Your goal:
Could you restate the data below word for word, without its pictures?

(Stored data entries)
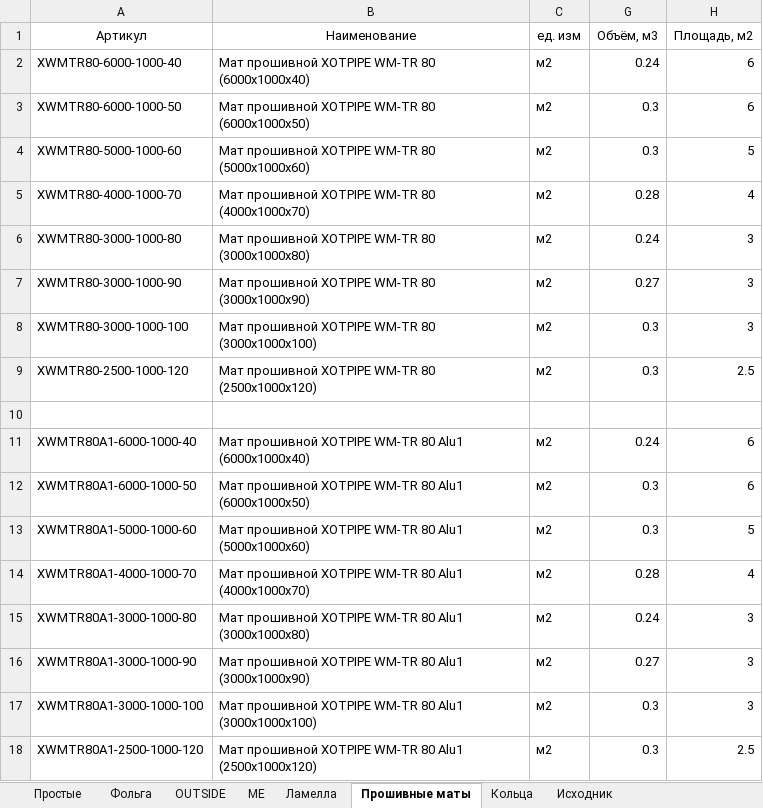
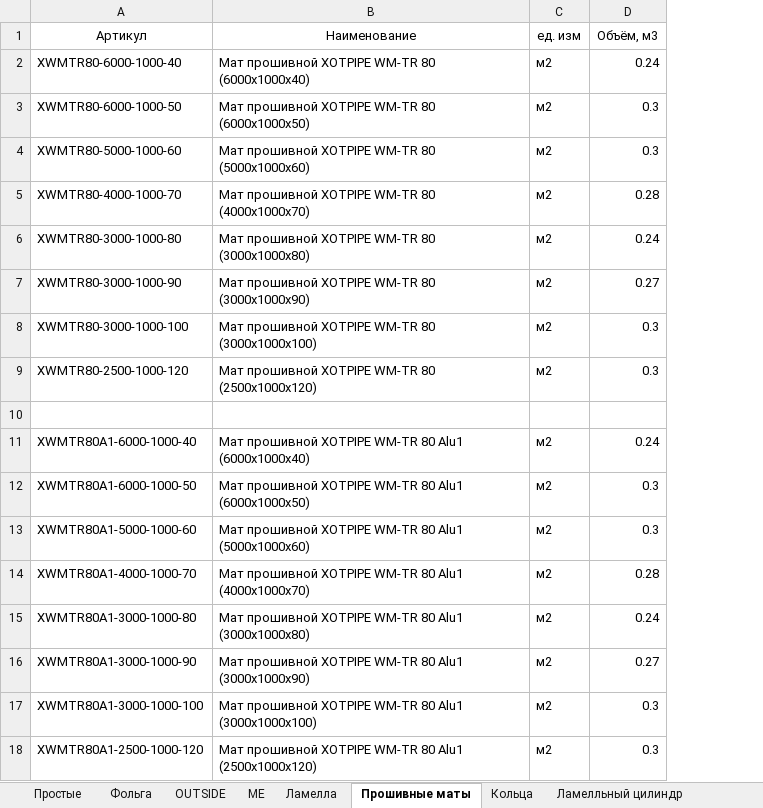
Before and after one commit to Shetill/itone, an Excel workbook: Обработки/Хотпайп/Копия СУПЕРтаблица по расчету цилей и тд.xlsx, sheet Прошивные маты, drawn as a sheet; values as stored, in another font and other column widths than the file's, no borders; the diff names each change by its address in the sheet, - before the commit and + after, or states it on an @@ line.

```diff
--- a/Обработки/Хотпайп/Копия СУПЕРтаблица по расчету цилей и тд.xlsx (sheet Прошивные маты)
+++ b/Обработки/Хотпайп/Копия СУПЕРтаблица по расчету цилей и тд.xlsx (sheet Прошивные маты)
-column H (Площадь, м2), rows 2-18: 6 | 6 | 5 | 4 | 3 | 3 | 3 | 2.5 |  | 6 | 6 | 5 | 4 | 3 | 3 | 3 | 2.5
```
Also changed, not shown: sheet OUTSIDE, sheet ME, sheet Простые, sheet Ламелла, sheet Кольца, sheet Исходник, 2 more sheets, other sheet tabs, formulas that keep their value, hidden cells.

Answer to this task:
Before and after one commit to Shetill/itone, an Excel workbook: Обработки/Хотпайп/Копия СУПЕРтаблица по расчету цилей и тд.xlsx, sheet Прошивные маты, drawn as a sheet; values as stored, in another font and other column widths than the file's, no borders; the diff names each change by its address in the sheet, - before the commit and + after, or states it on an @@ line.

```diff
--- a/Обработки/Хотпайп/Копия СУПЕРтаблица по расчету цилей и тд.xlsx (sheet Прошивные маты)
+++ b/Обработки/Хотпайп/Копия СУПЕРтаблица по расчету цилей и тд.xlsx (sheet Прошивные маты)
-column H (Площадь, м2), rows 2-18: 6 | 6 | 5 | 4 | 3 | 3 | 3 | 2.5 |  | 6 | 6 | 5 | 4 | 3 | 3 | 3 | 2.5
```
Also changed, not shown: sheet OUTSIDE, sheet ME, sheet Простые, sheet Ламелла, sheet Кольца, sheet Исходник, 2 more sheets, other sheet tabs, formulas that keep their value, hidden cells.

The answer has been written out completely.